300 mothers join CHO breastfeeding program PDF Print E-mail
Wednesday, 05 September 2012 14:33

At least 300 mothers trooped to the Red Cross Training Center in Pettit Barracks, this city last Friday, August 31, and joined the simultaneous breastfeeding program of the city government through the City Health Office (CHO).

City Health Officer Dr. Rodel Agbulos said the highly successful activity brought to culmination this year’s National Breastfeeding Month celebration last August anchored on the international theme “Everyone Can Help Make Breastfeeding Easier.”

Dr. Agbulos said the mothers were also given lectures by nutrition experts on the importance and health benefits of breastmilk to babies. “It was an activity to promote breastmilk as the best and safest food for babies,” he said.

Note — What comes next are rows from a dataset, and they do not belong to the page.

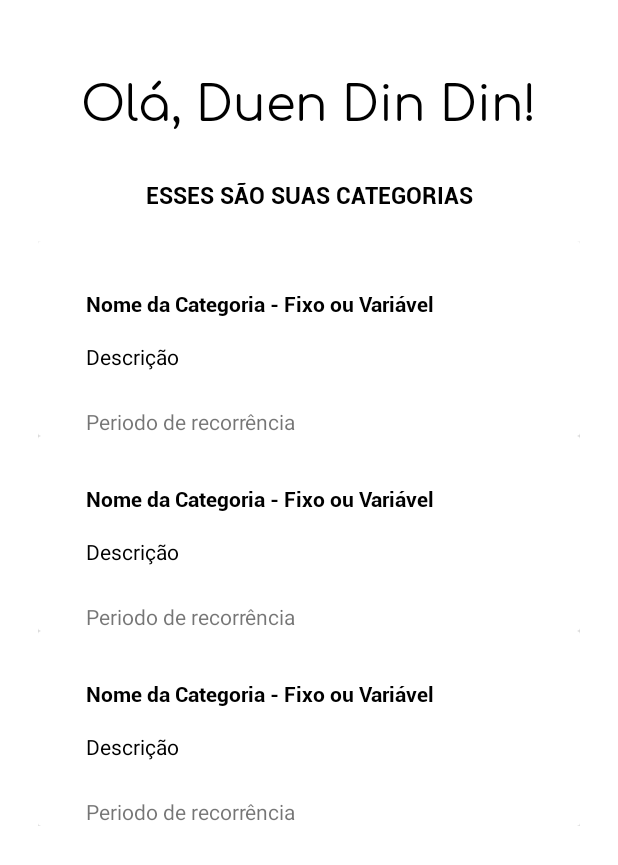
After one commit to ArthurVaso/DuenDinDin---Mobile, an Android app: the layout activity_listagem_categoria.xml on its own in the app's theme, with its tools: preview values and no code run, on a phone screen of 412 x 824 dp. The commit adds this screen. Shown: the top 865 px of the screen. Run offline under Robolectric (Android 15) with nearby library versions, the phone set to English and light mode, and no system bars.

Commit message:
commit criando tela de listagem

```diff
--- a/app/src/main/AndroidManifest.xml
+++ b/app/src/main/AndroidManifest.xml
@@ -13,6 +13,12 @@
         android:supportsRtl="true"
         android:theme="@style/Theme.DuenDinDinMobile"
         tools:targetApi="31">
+        <activity
+            android:name=".adapter.CategoriasAdapter"
+            android:exported="false" />
+        <activity
+            android:name=".CategoriaListagemActivity"
+            android:exported="false" />
         <activity
             android:name=".UsuarioCadastroDadosAcessoActivity"
             android:exported="false" />
@@ -30,7 +36,7 @@
         </activity>
         <activity
             android:name=".UsuarioPerfilActivity"
-            android:exported="false"/>
+            android:exported="false" />
     </application>
 
 </manifest>
--- /dev/null
+++ b/app/src/main/java/br/edu/ifsp/duendindin_mobile/CategoriaListagemActivity.java
@@ -0,0 +1,14 @@
+package br.edu.ifsp.duendindin_mobile;
+
+import androidx.appcompat.app.AppCompatActivity;
+
+import android.os.Bundle;
+
+public class CategoriaListagemActivity extends AppCompatActivity {
+
+    @Override
+    protected void onCreate(Bundle savedInstanceState) {
+        super.onCreate(savedInstanceState);
+        setContentView(R.layout.activity_listagem_categoria);
+    }
+}
--- /dev/null
+++ b/app/src/main/java/br/edu/ifsp/duendindin_mobile/adapter/CategoriasAdapter.java
@@ -0,0 +1,47 @@
+package br.edu.ifsp.duendindin_mobile.adapter;
+
+import androidx.annotation.NonNull;
+import androidx.appcompat.app.AppCompatActivity;
+import androidx.recyclerview.widget.RecyclerView;
+
+import android.os.Bundle;
+import android.view.View;
+import android.view.ViewGroup;
+
+import java.util.List;
+
+import br.edu.ifsp.duendindin_mobile.R;
+import br.edu.ifsp.duendindin_mobile.model.Categoria;
+
+public class CategoriasAdapter extends RecyclerView.Adapter<CategoriasAdapter.ViewHolder> {
+
+    private List<Categoria> categorias;
+
+    public CategoriasAdapter(List<Categoria> categorias) {
+        this.categorias = categorias;
+    }
+
+
+    @NonNull
+    @Override
+    public CategoriasAdapter.ViewHolder onCreateViewHolder(@NonNull ViewGroup parent, int viewType) {
+        return null;
+    }
+
+    @Override
+    public void onBindViewHolder(@NonNull CategoriasAdapter.ViewHolder holder, int position) {
+
+    }
+
+    @Override
+    public int getItemCount() {
+        return 0;
+    }
+
+    public class ViewHolder extends RecyclerView.ViewHolder {
+
+        public ViewHolder(@NonNull View itemView) {
+            super(itemView);
+        }
+    }
+}
--- /dev/null
+++ b/app/src/main/java/br/edu/ifsp/duendindin_mobile/model/Categoria.java
@@ -0,0 +1,5 @@
+package br.edu.ifsp.duendindin_mobile.model;
+
+public class Categoria {
+
+}
--- /dev/null
+++ b/app/src/main/res/layout/activity_listagem_categoria.xml
@@ -0,0 +1,60 @@
+<?xml version="1.0" encoding="utf-8"?>
+<LinearLayout xmlns:android="http://schemas.android.com/apk/res/android"
+    xmlns:app="http://schemas.android.com/apk/res-auto"
+    xmlns:tools="http://schemas.android.com/tools"
+    android:layout_width="match_parent"
+    android:layout_height="match_parent"
+    android:orientation="vertical"
+    tools:context=".CategoriaListagemActivity">
+
+    <TextView
+        android:id="@+id/msg_usario_perfil"
+        android:layout_width="match_parent"
+        android:layout_height="wrap_content"
+        android:layout_marginLeft="20dp"
+        android:layout_marginTop="40dp"
+        android:layout_marginRight="20dp"
+        android:fontFamily="@font/comfortaa_regular"
+        android:text="@string/msg_categoria_listagem"
+        android:textAlignment="center"
+        android:textColor="@color/black"
+        android:textSize="32sp" />
+
+    <TextView
+        android:layout_width="match_parent"
+        android:layout_height="wrap_content"
+        android:layout_marginLeft="20dp"
+        android:layout_marginTop="30dp"
+        android:layout_marginRight="20dp"
+        android:fontFamily="@font/roboto_bold"
+        android:text="@string/msg_categoria_listagem_dados"
+        android:textAlignment="center"
+        android:textColor="@color/black"
+        android:textSize="15sp" />
+
+    <androidx.constraintlayout.widget.ConstraintLayout
+        android:layout_width="match_parent"
+        android:layout_height="match_parent"
+        android:layout_marginLeft="25dp"
+        android:layout_marginTop="20dp"
+        android:layout_marginRight="25dp"
+        android:layout_marginBottom="40dp">
+
+        <androidx.recyclerview.widget.RecyclerView
+            android:id="@+id/rv_categorias"
+            android:layout_width="match_parent"
+            android:layout_height="wrap_content"
+            app:layout_constraintBottom_toBottomOf="parent"
+            app:layout_constraintEnd_toEndOf="parent"
+            app:layout_constraintHorizontal_bias="0.0"
+            app:layout_constraintStart_toStartOf="parent"
+            app:layout_constraintTop_toTopOf="parent"
+            app:layout_constraintVertical_bias="0.0"
+            tools:listitem="@layout/category_item"/>
+
+
+    </androidx.constraintlayout.widget.ConstraintLayout>
+
+
+
+</LinearLayout>
--- /dev/null
+++ b/app/src/main/res/layout/category_item.xml
@@ -0,0 +1,49 @@
+<?xml version="1.0" encoding="utf-8"?>
+<androidx.cardview.widget.CardView xmlns:android="http://schemas.android.com/apk/res/android"
+    xmlns:app="http://schemas.android.com/apk/res-auto"
+    xmlns:tools="http://schemas.android.com/tools"
+    android:layout_width="match_parent"
+    android:layout_height="wrap_content">
+
+    <androidx.constraintlayout.widget.ConstraintLayout
+        android:layout_width="match_parent"
+        android:layout_height="match_parent">
+
+
+        <TextView
+            android:id="@+id/textView"
+            android:layout_width="wrap_content"
+            android:layout_height="wrap_content"
+            android:layout_marginStart="32dp"
+            android:layout_marginTop="32dp"
+            android:fontFamily="@font/roboto_bold"
+            android:text="Nome da Categoria - Fixo ou Variável"
+            android:textColor="@color/black"
+            app:layout_constraintStart_toStartOf="parent"
+            app:layout_constraintTop_toTopOf="parent" />
+
+        <TextView
+            android:id="@+id/textView2"
+            android:layout_width="wrap_content"
+            android:layout_height="wrap_content"
+            android:layout_marginStart="32dp"
+            android:layout_marginTop="16dp"
+            android:text="Descrição"
+            android:textColor="@color/black"
+            app:layout_constraintStart_toStartOf="parent"
+            app:layout_constraintTop_toBottomOf="@+id/textView" />
+
+        <TextView
+            android:id="@+id/textView3"
+            android:layout_width="wrap_content"
+            android:layout_height="wrap_content"
+            android:layout_marginStart="32dp"
+            android:layout_marginTop="24dp"
+            android:text="Periodo de recorrência"
+            app:layout_constraintStart_toStartOf="parent"
+            app:layout_constraintTop_toBottomOf="@+id/textView2" />
+
+
+    </androidx.constraintlayout.widget.ConstraintLayout>
+
+</androidx.cardview.widget.CardView>
--- a/app/src/main/res/values/strings.xml
+++ b/app/src/main/res/values/strings.xml
@@ -34,7 +34,7 @@
     <string name="txt_usuario_perfil_limite_de_gasto">LIMITE DE GASTO</string>
     <string name="txt_usuario_perfil_edit_limite_de_gasto">Padrão 50, 30 e 20%</string>
 
-<!--    TELA CADASTRO USUARIO-->
+    <!--    TELA CADASTRO USUARIO-->
     <string name="btn_usuario_cadastro_continuar">Continuar</string>
     <string name="btn_usuario_cadastro_cadastrar">Cadastrar</string>
     <string name="hint_usuario_cadastro_email">duen@dindin.com</string>
@@ -59,6 +59,10 @@
     <string name="btn_main_cadastrar">CADASTRE-SE</string>
     <string name="msg_cadastrado_sucesso">Usuário cadastrado com sucesso!</string>
     <string name="txt_usuario_perfil_tooltip_help">Informational Text</string>
+
+    <!--    TELA LISTAGEM E EXCLUSÃO DE CATEGORIAS-->
+    <string name="msg_categoria_listagem">Olá, Duen Din Din!</string>
+    <string name="msg_categoria_listagem_dados">ESSES SÃO SUAS CATEGORIAS</string>
 
 
     <!-- nomes das Unidades Federativas do Brasil -->
```
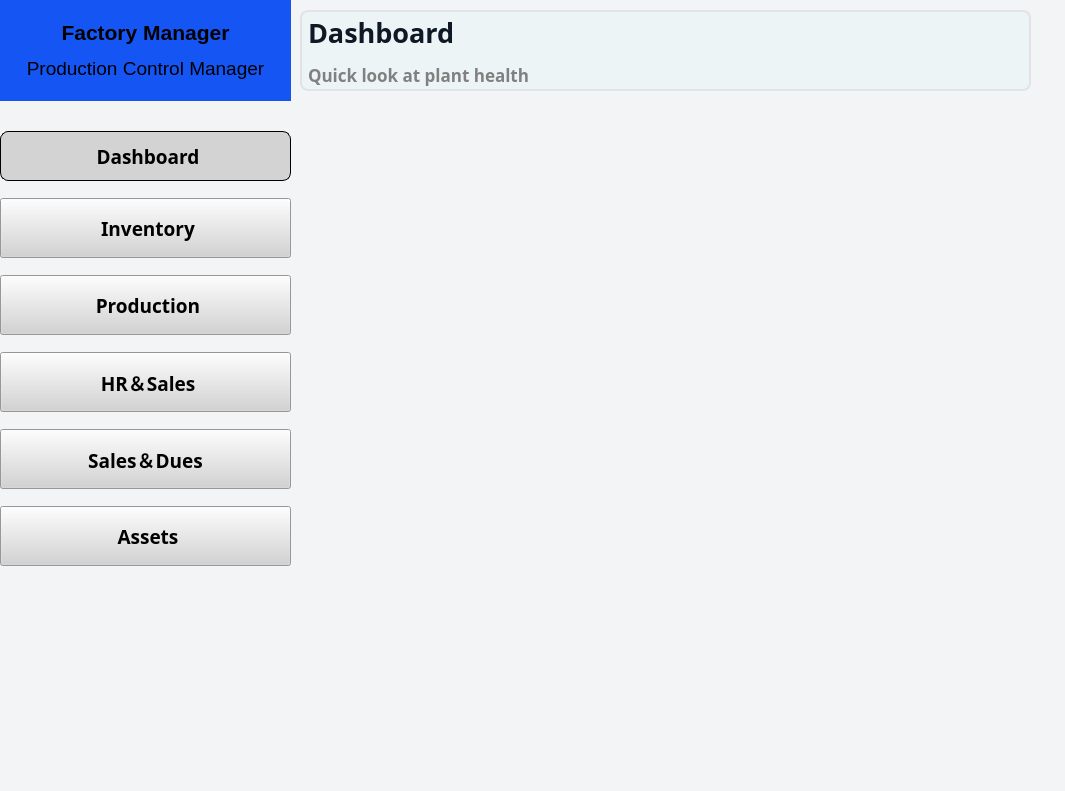
First picture: the form in frontend/ui/main_window.ui, repository FMSPKR/FMS, before the edit.
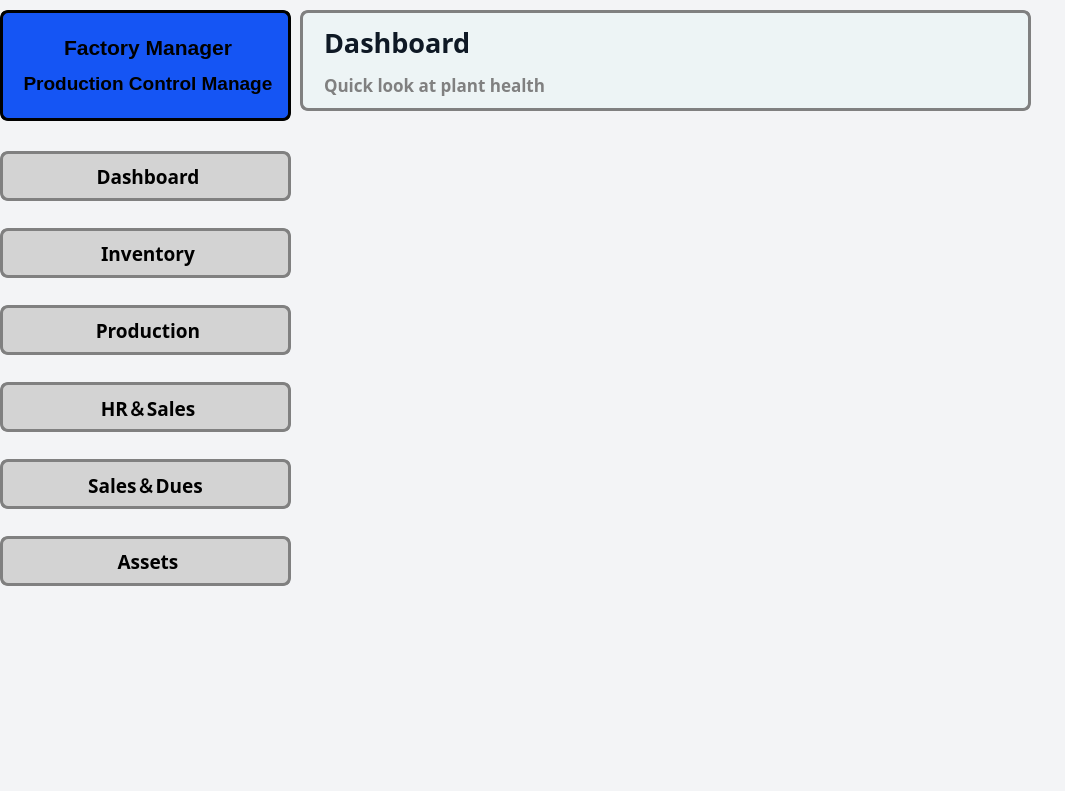
Second picture: the form after the edit. Icons and pictures are not drawn.

```diff
--- a/frontend/ui/main_window.ui
+++ b/frontend/ui/main_window.ui
@@ -18,9 +18,6 @@
   <property name="windowTitle">
    <string>MainWindow</string>
   </property>
-  <property name="styleSheet">
-   <string notr="true"/>
-  </property>
   <property name="iconSize">
    <size>
     <width>24</width>
@@ -37,7 +34,7 @@
       <x>0</x>
       <y>0</y>
       <width>291</width>
-      <height>101</height>
+      <height>121</height>
      </rect>
     </property>
     <property name="autoFillBackground">
@@ -46,11 +43,16 @@
     <property name="styleSheet">
      <string notr="true">QLabel{
 	
-	background-color: rgb(21, 85, 244);
-	
-	alternate-background-color: qlineargradient(spread:pad, x1:0, y1:0, x2:1, y2:1, stop:0 rgba(0, 85, 255, 255), stop:1 rgba(255, 255, 255, 255));
+background-color: rgb(21, 85, 244);
+alternate-background-color: qlineargradient(spread:pad, x1:0, y1:0, x2:1, y2:1, stop:0 rgba(0, 85, 255, 255), stop:1 rgba(255, 255, 255, 255));
 
-
+  font-weight: 600;
+  border-radius: 8px;
+  border: 3px solid ;
+  border-color: black;
+  padding: 5px 15px;
+  margin-top: 10px;
+  outline: 0px;
 
 }</string>
     </property>
@@ -62,7 +64,7 @@
     <property name="geometry">
      <rect>
       <x>0</x>
-      <y>110</y>
+      <y>130</y>
       <width>291</width>
       <height>471</height>
      </rect>
@@ -89,10 +91,16 @@
   background-color: rgb(211, 211, 211);
   font-weight: 600;
   border-radius: 8px;
-  border: 1px solid ;
+  border: 3px solid ;
+  border-color: grey;
   padding: 5px 15px;
   margin-top: 10px;
   outline: 0px;
+}
+
+QPushButton:focus {
+  background-color: #63666A;
+  border: 3px solid black;
 }</string>
        </property>
        <property name="text">
@@ -122,13 +130,26 @@
         <font>
          <family>Yu Gothic UI Semibold</family>
          <pointsize>14</pointsize>
-         <bold>true</bold>
+         <fontweight>DemiBold</fontweight>
         </font>
        </property>
        <property name="styleSheet">
-        <string notr="true">QPushButton{
-color: rgb(0, 0, 0);
-	background-color: rgb(211, 211, 211);
+        <string notr="true">QPushButton {
+  color: rgb(0, 0, 0);
+  background-color: rgb(211, 211, 211);
+  font-weight: 600;
+  border-radius: 8px;
+  border: 3px solid ;
+  border-color: grey;
+  padding: 5px 15px;
+  margin-top: 10px;
+  outline: 0px;
+}
+
+
+QPushButton:focus{
+background-color:#63666A;
+border-color:black;
 }</string>
        </property>
        <property name="text">
@@ -158,13 +179,26 @@
         <font>
          <family>Yu Gothic UI Semibold</family>
          <pointsize>14</pointsize>
-         <bold>true</bold>
+         <fontweight>DemiBold</fontweight>
         </font>
        </property>
        <property name="styleSheet">
-        <string notr="true">QPushButton{
-color: rgb(0, 0, 0);
-	background-color: rgb(211, 211, 211);
+        <string notr="true">QPushButton {
+  color: rgb(0, 0, 0);
+  background-color: rgb(211, 211, 211);
+  font-weight: 600;
+  border-radius: 8px;
+  border: 3px solid ;
+  border-color: grey;
+  padding: 5px 15px;
+  margin-top: 10px;
+  outline: 0px;
+}
+
+
+QPushButton:focus{
+background-color:#63666A;
+border-color:black;
 }</string>
        </property>
        <property name="text">
@@ -194,13 +228,25 @@
         <font>
          <family>Yu Gothic UI Semibold</family>
          <pointsize>14</pointsize>
-         <bold>true</bold>
+         <fontweight>DemiBold</fontweight>
         </font>
        </property>
        <property name="styleSheet">
-        <string notr="true">QPushButton{
-color: rgb(0, 0, 0);
-	background-color: rgb(211, 211, 211);
+        <string notr="true">QPushButton {
+  color: rgb(0, 0, 0);
+  background-color: rgb(211, 211, 211);
+  font-weight: 600;
+  border-radius: 8px;
+  border: 3px solid ;
+  border-color: grey;
+  padding: 5px 15px;
+  margin-top: 10px;
+  outline: 0px;
+}
+
+QPushButton:focus{
+background-color:#63666A;
+border-color:black
 }</string>
        </property>
        <property name="text">
@@ -230,13 +276,25 @@
         <font>
          <family>Yu Gothic UI Semibold</family>
          <pointsize>14</pointsize>
-         <bold>true</bold>
+         <fontweight>DemiBold</fontweight>
         </font>
        </property>
        <property name="styleSheet">
-        <string notr="true">QPushButton{
-color: rgb(0, 0, 0);
-	background-color: rgb(211, 211, 211);
+        <string notr="true">QPushButton {
+  color: rgb(0, 0, 0);
+  background-color: rgb(211, 211, 211);
+  font-weight: 600;
+  border-radius: 8px;
+  border: 3px solid ;
+  border-color: grey;
+  padding: 5px 15px;
+  margin-top: 10px;
+  outline: 0px;
+}
+
+QPushButton:focus{
+background-color:#63666A;
+border-color:black
 }</string>
        </property>
        <property name="text">
@@ -266,13 +324,25 @@
         <font>
          <family>Yu Gothic UI Semibold</family>
          <pointsize>14</pointsize>
-         <bold>true</bold>
+         <fontweight>DemiBold</fontweight>
         </font>
        </property>
        <property name="styleSheet">
-        <string notr="true">QPushButton{
-color: rgb(0, 0, 0);
-	background-color: rgb(211, 211, 211);
+        <string notr="true">QPushButton {
+  color: rgb(0, 0, 0);
+  background-color: rgb(211, 211, 211);
+  font-weight: 600;
+  border-radius: 8px;
+  border: 3px solid ;
+  border-color: grey;
+  padding: 5px 15px;
+  margin-top: 10px;
+  outline: 0px;
+}
+
+QPushButton:focus{
+background-color:#63666A;
+border-color:black
 }</string>
        </property>
        <property name="text">
@@ -296,16 +366,16 @@
     <property name="geometry">
      <rect>
       <x>300</x>
-      <y>10</y>
+      <y>0</y>
       <width>731</width>
-      <height>81</height>
+      <height>111</height>
      </rect>
     </property>
     <property name="font">
      <font>
       <family>Yu Gothic UI Semibold</family>
       <pointsize>16</pointsize>
-      <bold>true</bold>
+      <fontweight>DemiBold</fontweight>
      </font>
     </property>
     <property name="autoFillBackground">
@@ -313,10 +383,17 @@
     </property>
     <property name="styleSheet">
      <string notr="true">QLabel{
-	color: rgb(15, 25, 37);
-	background-color: rgb(237, 244, 245);
-	border-radius: 8px;
-	border: 2px solid #e0e4e7;
+
+
+  color: rgb(15, 25, 37);
+  background-color: rgb(237, 244, 245);
+  font-weight: 600;
+  border-radius: 8px;
+  border: 3px solid ;
+  border-color: grey;
+  padding: 5px 15px;
+  margin-top: 10px;
+  outline: 0px;
 }</string>
     </property>
     <property name="text">
```
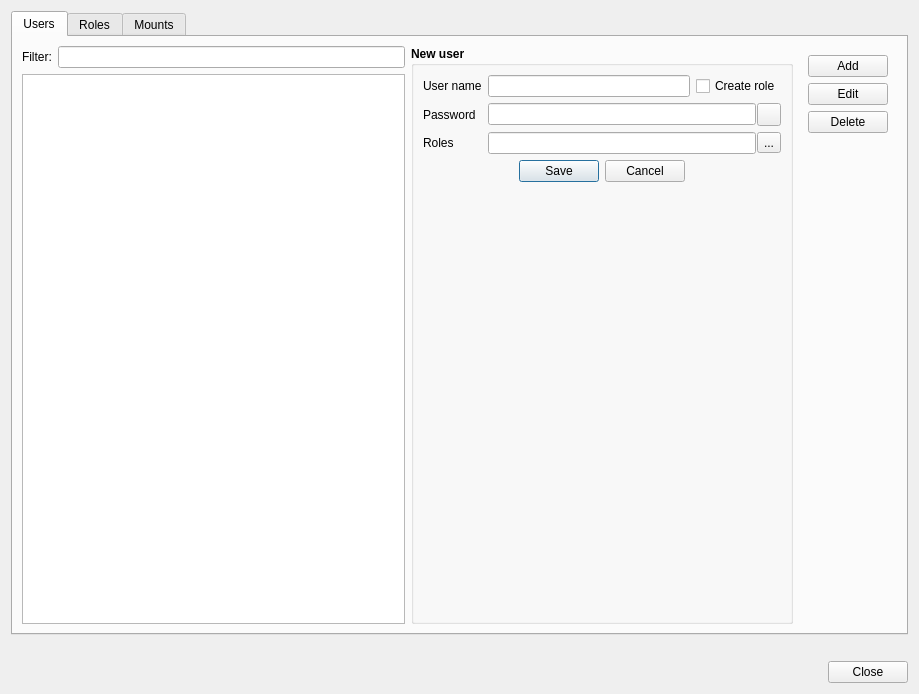
Qt form shvspy/src/dlgsettings.ui (silicon-heaven/shvspy) before a commit.
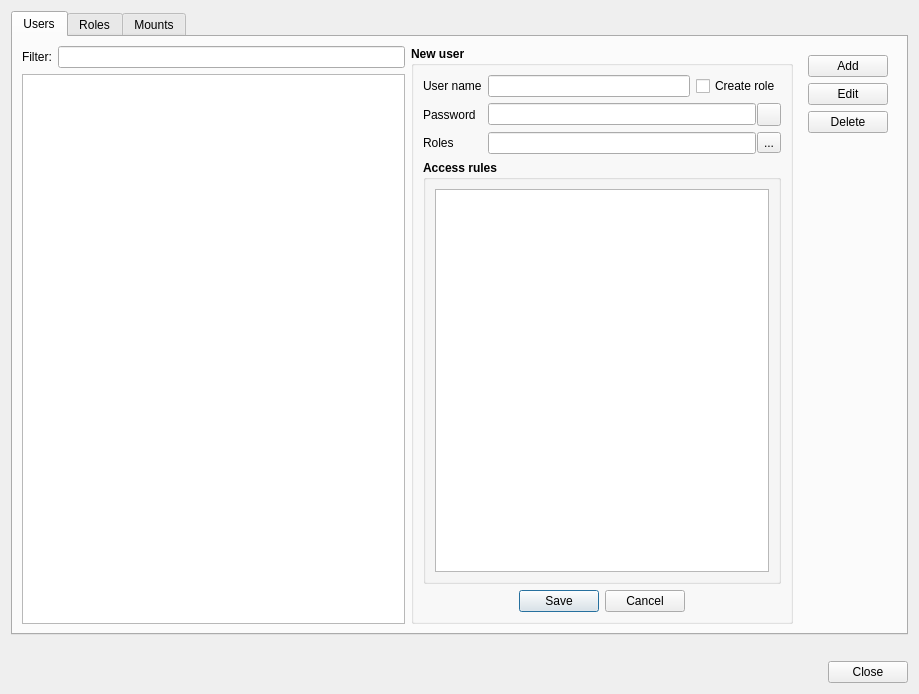
The same form after that commit. Icons and pictures are not drawn.

Commit message: add access rules to DlgSettings

```diff
--- a/shvspy/src/dlgsettings.ui
+++ b/shvspy/src/dlgsettings.ui
@@ -195,6 +195,38 @@
               </item>
              </layout>
             </item>
+            <item>
+             <widget class="QGroupBox" name="gbUserAccessRules">
+              <property name="font">
+               <font>
+                <bold>true</bold>
+               </font>
+              </property>
+              <property name="title">
+               <string>Access rules</string>
+              </property>
+              <layout class="QVBoxLayout" name="verticalLayout_14">
+               <item>
+                <widget class="QTableView" name="tvUserAccessRules">
+                 <property name="font">
+                  <font>
+                   <bold>false</bold>
+                  </font>
+                 </property>
+                 <property name="alternatingRowColors">
+                  <bool>true</bool>
+                 </property>
+                 <property name="editTriggers">
+                  <set>QAbstractItemView::EditTrigger::NoEditTriggers</set>
+                 </property>
+                 <property name="selectionMode">
+                  <enum>QAbstractItemView::SelectionMode::SingleSelection</enum>
+                 </property>
+                </widget>
+               </item>
+              </layout>
+             </widget>
+            </item>
             <item>
              <widget class="QDialogButtonBox" name="editUserButtonBox">
               <property name="font">
@@ -213,19 +245,6 @@
               </property>
              </widget>
             </item>
-            <item>
-             <spacer name="verticalSpacer_5">
-              <property name="orientation">
-               <enum>Qt::Orientation::Vertical</enum>
-              </property>
-              <property name="sizeHint" stdset="0">
-               <size>
-                <width>20</width>
-                <height>40</height>
-               </size>
-              </property>
-             </spacer>
-            </item>
            </layout>
           </widget>
          </item>
```
Left out of the diff: 32 changed lines with no effect on the pictures. The commit also changes 3 other files.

Also present during the simultaneous breastfeeding were Atty. Anne Saguisag and Dr. Paul Andrew Zambrano, both from the United Nations Children’s Fund (UNICEF).

The observance of Breastfeeding Month during August of each year is mandated under Republic Act 10028, otherwise known as the Expanded Breastfeeding Promotion Act of 2009.

In her privilege speech last week, however, Senator Pia Cayetano cited a report by UNICEF, indicating figures from the National Statistics Office that as of 2003, 49% out of almost 7 million children in the Philippines were “given liquid or food other than breastmilk within three days after being born”, when in fact, the yellow substance known as colostrum is all they need in the first few days of their life.

The 2005 statistics, according to the senator, showed that there were a staggering 16,000 deaths from improper infant feeding practices including the use of infant formula in the Philippines. Despite the fact that formula is very expensive, approximately P4,000 for a month, and breastmilk is free, the practice has continued due to unavailability of information or the lack of encouragement for mothers.

“UNICEF further states that formula-fed infants have 25 times more chance of dying due to diarrhea than breastfed infants. Thus, it has become a state policy to encourage, protect and support breastfeeding by virtue of existing laws, rules and regulations,” Senator Cayetano said.— Vic Larato